-- ACTIVITY --
Wherever a line holds the word "false", copy that line from the data.

Structured diff data
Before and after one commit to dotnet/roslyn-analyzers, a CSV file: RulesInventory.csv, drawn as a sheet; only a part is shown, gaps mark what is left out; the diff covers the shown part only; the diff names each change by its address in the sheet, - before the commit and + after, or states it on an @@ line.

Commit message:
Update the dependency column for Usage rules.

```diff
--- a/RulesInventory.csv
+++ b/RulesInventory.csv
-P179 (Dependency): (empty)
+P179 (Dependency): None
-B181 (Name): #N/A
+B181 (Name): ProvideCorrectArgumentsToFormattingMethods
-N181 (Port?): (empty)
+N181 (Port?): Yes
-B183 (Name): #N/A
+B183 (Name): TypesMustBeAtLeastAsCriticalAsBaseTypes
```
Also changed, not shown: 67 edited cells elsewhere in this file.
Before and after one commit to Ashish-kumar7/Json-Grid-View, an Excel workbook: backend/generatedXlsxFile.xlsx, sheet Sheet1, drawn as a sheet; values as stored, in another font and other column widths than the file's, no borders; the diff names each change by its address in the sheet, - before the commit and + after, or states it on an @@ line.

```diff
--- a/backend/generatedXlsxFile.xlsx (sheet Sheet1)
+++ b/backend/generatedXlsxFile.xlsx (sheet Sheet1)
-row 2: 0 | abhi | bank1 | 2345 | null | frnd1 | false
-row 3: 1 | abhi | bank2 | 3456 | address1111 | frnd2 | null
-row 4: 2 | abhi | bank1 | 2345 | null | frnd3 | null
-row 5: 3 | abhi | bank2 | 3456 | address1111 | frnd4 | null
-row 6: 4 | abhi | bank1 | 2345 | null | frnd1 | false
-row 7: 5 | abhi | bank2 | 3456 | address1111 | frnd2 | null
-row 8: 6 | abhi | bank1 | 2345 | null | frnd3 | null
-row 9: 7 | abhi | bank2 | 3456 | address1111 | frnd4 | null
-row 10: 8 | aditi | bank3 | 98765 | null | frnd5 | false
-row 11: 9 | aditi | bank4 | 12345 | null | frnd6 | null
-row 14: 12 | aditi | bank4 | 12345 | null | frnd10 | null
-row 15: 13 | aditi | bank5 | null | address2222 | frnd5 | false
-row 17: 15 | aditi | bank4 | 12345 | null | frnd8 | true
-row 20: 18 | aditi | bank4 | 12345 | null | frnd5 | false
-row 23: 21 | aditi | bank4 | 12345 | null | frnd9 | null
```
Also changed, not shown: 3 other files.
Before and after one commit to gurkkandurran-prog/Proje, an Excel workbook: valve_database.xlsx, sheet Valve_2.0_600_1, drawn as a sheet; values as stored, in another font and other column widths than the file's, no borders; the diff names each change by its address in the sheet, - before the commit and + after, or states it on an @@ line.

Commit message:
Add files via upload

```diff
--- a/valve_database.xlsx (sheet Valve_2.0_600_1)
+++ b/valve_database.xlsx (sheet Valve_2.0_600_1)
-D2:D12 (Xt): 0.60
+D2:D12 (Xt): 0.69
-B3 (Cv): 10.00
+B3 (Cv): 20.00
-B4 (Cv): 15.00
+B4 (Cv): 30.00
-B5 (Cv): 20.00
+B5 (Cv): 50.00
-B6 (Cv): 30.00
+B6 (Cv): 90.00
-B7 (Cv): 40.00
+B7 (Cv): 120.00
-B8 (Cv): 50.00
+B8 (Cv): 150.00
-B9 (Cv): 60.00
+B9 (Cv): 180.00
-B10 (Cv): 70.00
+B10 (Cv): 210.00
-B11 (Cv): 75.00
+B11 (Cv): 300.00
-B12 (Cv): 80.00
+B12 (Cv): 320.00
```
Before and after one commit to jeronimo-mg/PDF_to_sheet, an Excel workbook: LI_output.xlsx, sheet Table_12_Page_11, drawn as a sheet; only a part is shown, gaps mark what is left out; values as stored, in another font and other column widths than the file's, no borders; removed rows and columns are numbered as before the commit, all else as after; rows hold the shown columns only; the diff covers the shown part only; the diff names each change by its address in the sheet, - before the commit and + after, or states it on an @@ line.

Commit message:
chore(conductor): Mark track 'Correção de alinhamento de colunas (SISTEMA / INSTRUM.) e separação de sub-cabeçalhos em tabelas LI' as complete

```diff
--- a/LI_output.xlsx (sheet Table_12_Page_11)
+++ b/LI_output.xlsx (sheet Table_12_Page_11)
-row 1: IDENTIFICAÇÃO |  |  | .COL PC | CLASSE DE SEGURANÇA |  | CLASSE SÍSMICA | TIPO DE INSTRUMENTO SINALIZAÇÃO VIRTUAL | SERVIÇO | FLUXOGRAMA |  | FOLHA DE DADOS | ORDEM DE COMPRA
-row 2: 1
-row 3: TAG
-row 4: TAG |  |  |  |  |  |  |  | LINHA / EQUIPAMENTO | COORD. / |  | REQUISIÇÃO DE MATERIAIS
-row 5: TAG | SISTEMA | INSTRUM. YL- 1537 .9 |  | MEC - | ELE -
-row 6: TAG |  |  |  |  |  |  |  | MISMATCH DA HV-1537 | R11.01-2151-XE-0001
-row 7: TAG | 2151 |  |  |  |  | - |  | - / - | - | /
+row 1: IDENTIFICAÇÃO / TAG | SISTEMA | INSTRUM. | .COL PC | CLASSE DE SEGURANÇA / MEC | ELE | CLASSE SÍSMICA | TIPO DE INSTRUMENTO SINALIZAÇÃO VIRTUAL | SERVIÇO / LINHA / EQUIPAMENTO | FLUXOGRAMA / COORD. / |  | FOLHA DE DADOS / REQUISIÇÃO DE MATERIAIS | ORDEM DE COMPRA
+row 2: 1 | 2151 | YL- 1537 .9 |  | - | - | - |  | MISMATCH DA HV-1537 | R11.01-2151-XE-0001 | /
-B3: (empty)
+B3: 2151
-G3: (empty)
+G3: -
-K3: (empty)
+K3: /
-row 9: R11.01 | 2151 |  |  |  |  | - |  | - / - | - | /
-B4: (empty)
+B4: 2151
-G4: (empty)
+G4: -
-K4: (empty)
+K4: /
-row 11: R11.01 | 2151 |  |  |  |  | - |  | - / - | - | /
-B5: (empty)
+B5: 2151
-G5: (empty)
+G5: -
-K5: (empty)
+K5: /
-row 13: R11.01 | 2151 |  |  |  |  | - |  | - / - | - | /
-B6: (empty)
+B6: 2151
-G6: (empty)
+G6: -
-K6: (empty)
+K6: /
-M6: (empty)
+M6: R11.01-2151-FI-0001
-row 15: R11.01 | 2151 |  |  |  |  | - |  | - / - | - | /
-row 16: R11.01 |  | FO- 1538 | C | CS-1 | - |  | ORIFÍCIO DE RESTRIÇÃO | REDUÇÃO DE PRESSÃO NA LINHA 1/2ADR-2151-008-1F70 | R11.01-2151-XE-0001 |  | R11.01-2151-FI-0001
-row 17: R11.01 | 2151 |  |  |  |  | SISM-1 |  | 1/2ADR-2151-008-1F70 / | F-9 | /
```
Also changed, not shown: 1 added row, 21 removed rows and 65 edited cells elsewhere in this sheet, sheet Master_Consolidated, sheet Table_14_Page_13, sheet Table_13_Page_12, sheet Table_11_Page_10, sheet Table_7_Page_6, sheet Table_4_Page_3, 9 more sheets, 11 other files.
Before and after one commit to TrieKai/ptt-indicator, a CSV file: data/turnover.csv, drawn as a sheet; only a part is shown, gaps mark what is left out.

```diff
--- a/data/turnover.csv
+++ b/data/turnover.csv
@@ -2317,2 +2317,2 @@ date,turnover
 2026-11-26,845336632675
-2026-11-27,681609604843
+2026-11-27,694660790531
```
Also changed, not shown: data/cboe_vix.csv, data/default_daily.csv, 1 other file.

-- EXERCISE OUTPUT --
-row 2: 0 | abhi | bank1 | 2345 | null | frnd1 | false
-row 6: 4 | abhi | bank1 | 2345 | null | frnd1 | false
-row 10: 8 | aditi | bank3 | 98765 | null | frnd5 | false
-row 15: 13 | aditi | bank5 | null | address2222 | frnd5 | false
-row 20: 18 | aditi | bank4 | 12345 | null | frnd5 | false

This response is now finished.